Research reveals no decrease despite ‘National Dementia Strategy’ guidance.
Published (Updated )
A study by Coventry University and City, University of London has found that there was no sustained reduction in the prescribing of antipsychotics to dementia patients in UK care homes following the government’s 2009 National Dementia Strategy (NDS), which recommended a review of their use in light of potential serious side effects.
The research – led by Professor Ala Szczepura at Coventry University and published today in the medical journal BMJ Open – examined prescribing data between 2009 and 2012 from over 600 care homes across the country, concluding that there was no significant decline in antipsychotic prescribing rates over the four year period. Professor Clive Bowman, a Visiting Professor in the School of Health Sciences at City, University of London also contributed to the report.
Antipsychotics were originally developed for use in patients with schizophrenia or psychosis, but the study shows that ‘off-label’ prescribing of these drugs to treat the behavioural and psychological symptoms of dementia is a common practice in care homes.
The 2009 ‘Banerjee Report’, commissioned by the Department of Health as part of the NDS, examined the use of antipsychotics for people with dementia, concluding that the drugs had a “substantial clinical risk” associated with them and that their overuse “must not be allowed to continue”.
However, researchers from the universities discovered that – although dosages were usually acceptable – prescribing levels did not reduce over the four years, and length of treatment was ‘excessive’ in over 77% of cases by 2012, up from 69.7% in 2009 (meaning it exceeded not only the recommended six week course, but also the maximum advised treatment length of 12 weeks).
Findings from the study also indicate that older first-generation antipsychotics (FGA) such as haloperidol and chlorpromazine are still being used extensively, with no measurable shift to safer second-generation antipsychotics (SGA) like risperidone – as recommended in the NDS.
According to the research, which was carried out by Coventry University; University of Warwick; Lancaster University; University of East Anglia; City, University of London; and technology company Invatech Health:
- care homes in the highest prescribing 20% are more likely to be located in a deprived area;
- care homes in the lowest prescribing 20% are more likely to be served by a single GP practice, which could indicate that those homes benefit from a consistent message that is absent from homes served by multiple practices;
- average annual expenditure on antipsychotics was £65.60 per care home resident (based on 2012 prices), which is less than 1% of the annual cost of a UK residential home place for a person with dementia;
- there was a six-fold variation between the geographical areas – in this case the areas covered by the former primary care trusts (PCT) – with the highest and lowest prescribing levels.
Professor Ala Szczepura, from Coventry University’s Centre for Technology Enabled Health Research, said:
“Care homes remain the forgotten sector in UK policy debate around the use of antipsychotics.

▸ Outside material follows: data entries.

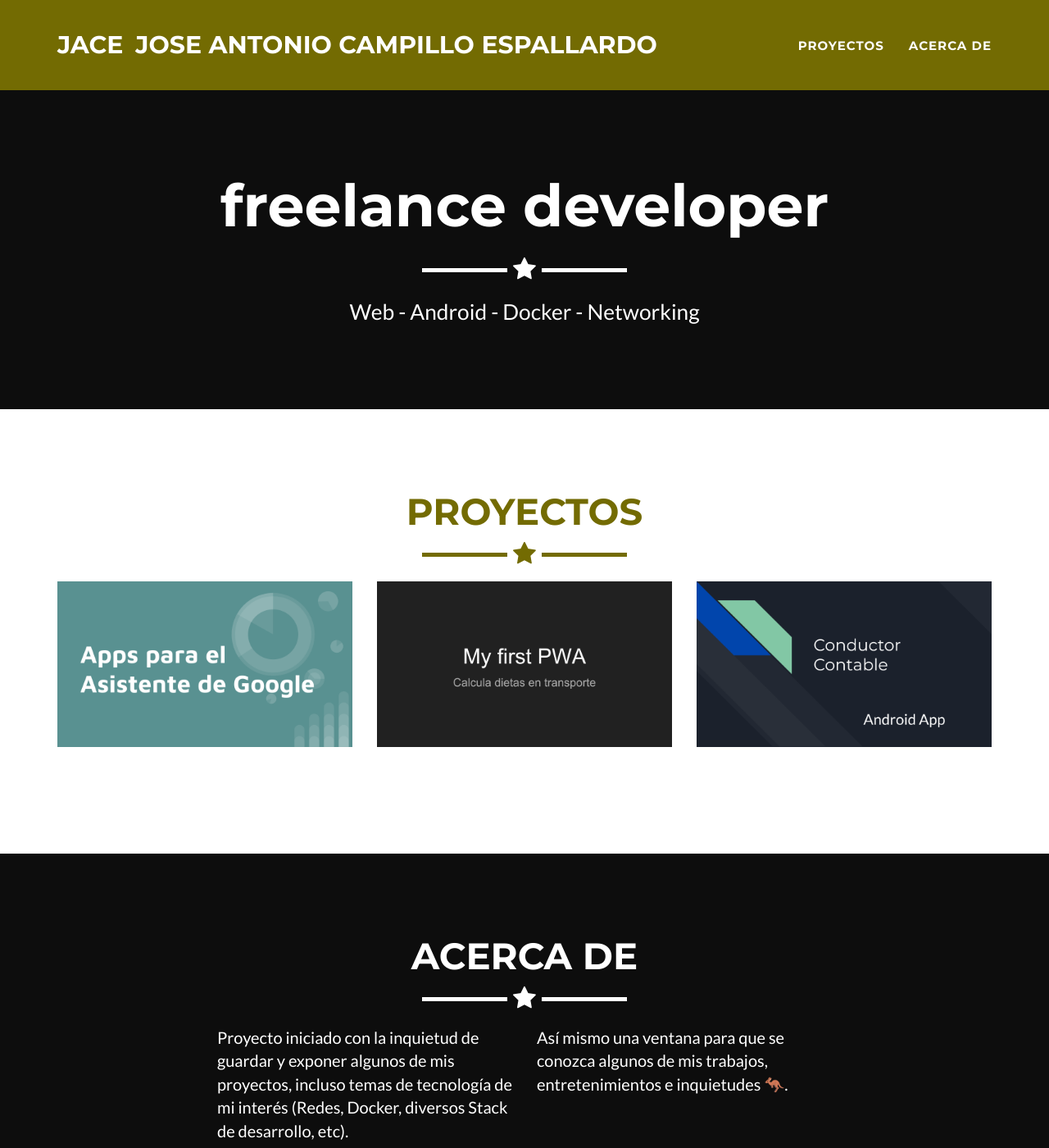
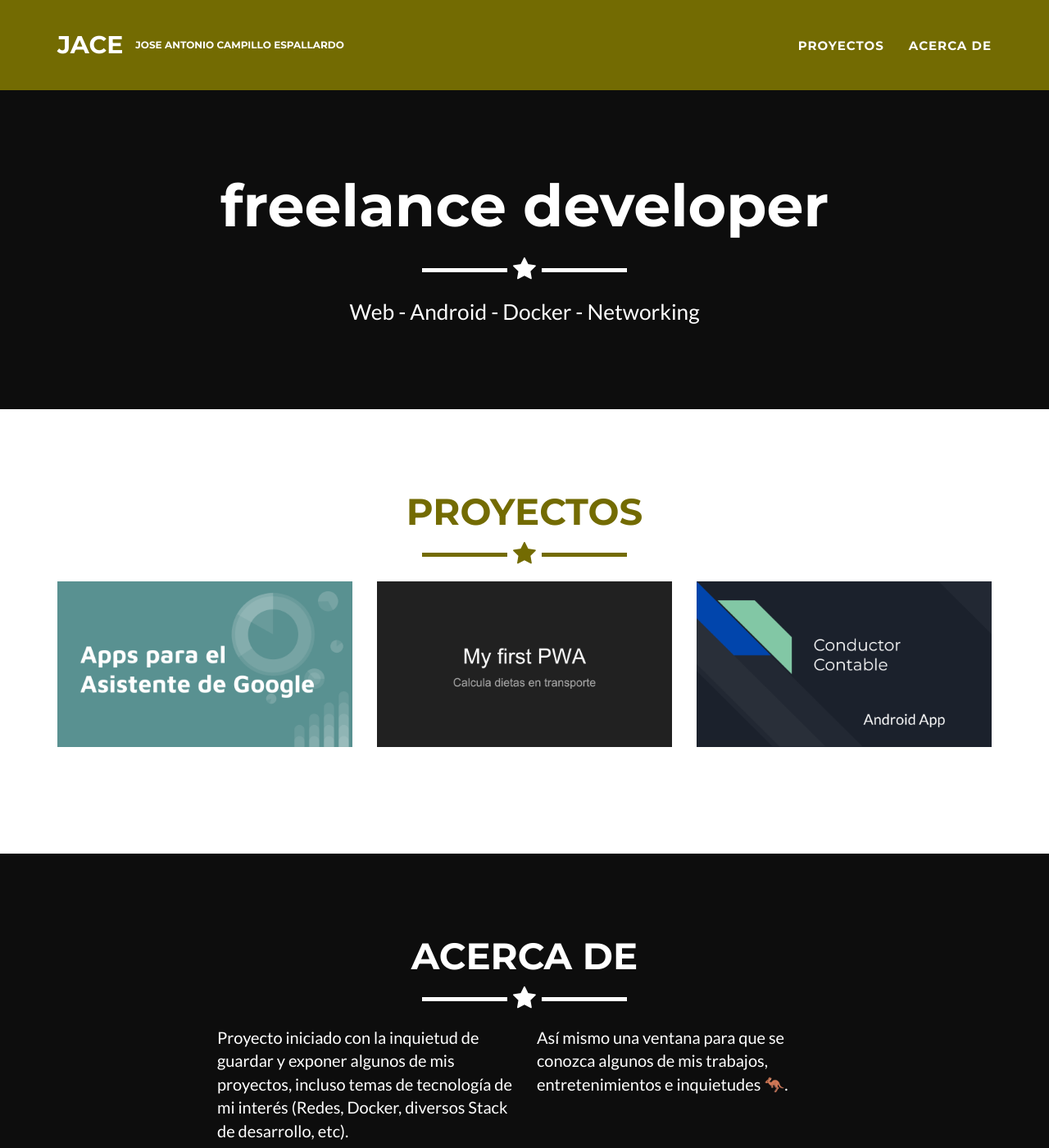
Before and after one commit to joseantoniocampillo/joseantoniocampillo.github.io, a Jekyll site: the page built from index.html, in a window 1280 px wide and 1400 px high. Shown: the whole window at 82% size. Built offline with Jekyll 4.4.1, drawn with Linux system fonts in a browser that asks for light colours.

Commit message:
Update main.css

```diff
--- a/_includes/css/main.css
+++ b/_includes/css/main.css
@@ -459,3 +459,6 @@ footer .footer-below {
 .negro {
     color: black !important;
 }
+.subtitle {
+  font-size: 0.8em ! important;
+}
```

This appears to be due to a lack of systematic monitoring of prescribing data in these settings. Our study has not only identified a failure of the National Dementia Strategy to produce a sustained decrease in use of antipsychotics, it’s also shown large regional variations and has found evidence indicating that their use is higher in care homes in deprived neighbourhoods.

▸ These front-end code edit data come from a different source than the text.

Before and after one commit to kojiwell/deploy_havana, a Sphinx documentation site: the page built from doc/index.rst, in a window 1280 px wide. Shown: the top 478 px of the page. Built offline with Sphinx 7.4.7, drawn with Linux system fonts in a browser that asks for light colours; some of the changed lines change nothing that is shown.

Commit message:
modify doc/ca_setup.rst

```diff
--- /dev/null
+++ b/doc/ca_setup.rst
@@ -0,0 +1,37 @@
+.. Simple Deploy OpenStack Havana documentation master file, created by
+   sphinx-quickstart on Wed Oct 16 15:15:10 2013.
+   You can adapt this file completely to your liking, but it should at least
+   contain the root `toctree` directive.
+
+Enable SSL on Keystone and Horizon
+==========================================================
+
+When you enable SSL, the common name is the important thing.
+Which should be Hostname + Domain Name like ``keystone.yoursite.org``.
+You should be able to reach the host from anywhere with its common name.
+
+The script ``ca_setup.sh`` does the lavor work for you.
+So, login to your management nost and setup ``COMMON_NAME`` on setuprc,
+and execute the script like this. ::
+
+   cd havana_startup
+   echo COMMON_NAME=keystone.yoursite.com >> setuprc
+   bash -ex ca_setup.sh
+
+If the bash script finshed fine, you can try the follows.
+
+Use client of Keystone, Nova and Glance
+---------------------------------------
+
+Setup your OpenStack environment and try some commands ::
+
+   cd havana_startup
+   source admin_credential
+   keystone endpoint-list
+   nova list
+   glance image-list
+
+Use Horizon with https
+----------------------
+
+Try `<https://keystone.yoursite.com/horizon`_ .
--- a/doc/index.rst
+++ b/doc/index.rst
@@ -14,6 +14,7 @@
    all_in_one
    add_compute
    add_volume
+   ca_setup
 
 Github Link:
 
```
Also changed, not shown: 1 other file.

“Looking forward, the Prime Minister’s challenge on dementia 2020 aims to further slash inappropriate prescribing of antipsychotics by 67%, and reduce variation across the country7. It’s clear from our research that to achieve this in care homes, a significant change is required in prescription culture and management of vulnerable people with dementia.”
Professor Clive Bowman, a Visiting Professor in the School of Health Sciences at City, University of London, said:
“Our study shows that the National Dementia Strategy has failed to have a sustained effect on the excessive prescription of antipsychotic medicines for people resident in care homes. This is unacceptable, clear standards are required regarding the use of these drugs and a designated responsibility for monitoring medicines and their usage mandated. New technology can do this in real time, allow public scrutiny and free professional time to promote best practise.”
George McNamara, Head of Policy at Alzheimer’s Society, said:
“This continued reliance on antipsychotics to manage behavioural symptoms of dementia is deeply worrying. Around 90% of people with dementia experience symptoms that affect their behaviour causing aggression, agitation, or even delusions and hallucinations. These symptoms can develop as part of their condition, but may also be caused by other factors – pain, discomfort, or unmet need. When this is the case, prescribing antipsychotics treats the person with dementia as the problem rather than the root cause of their behaviour.
“Antipsychotics increase the risk of stroke, falls and even death – it’s shocking that the evidence continues to be flatly ignored. With person-centred approaches and training programmes for care home staff, continued inappropriate prescribing is a step backward into the dark ages.”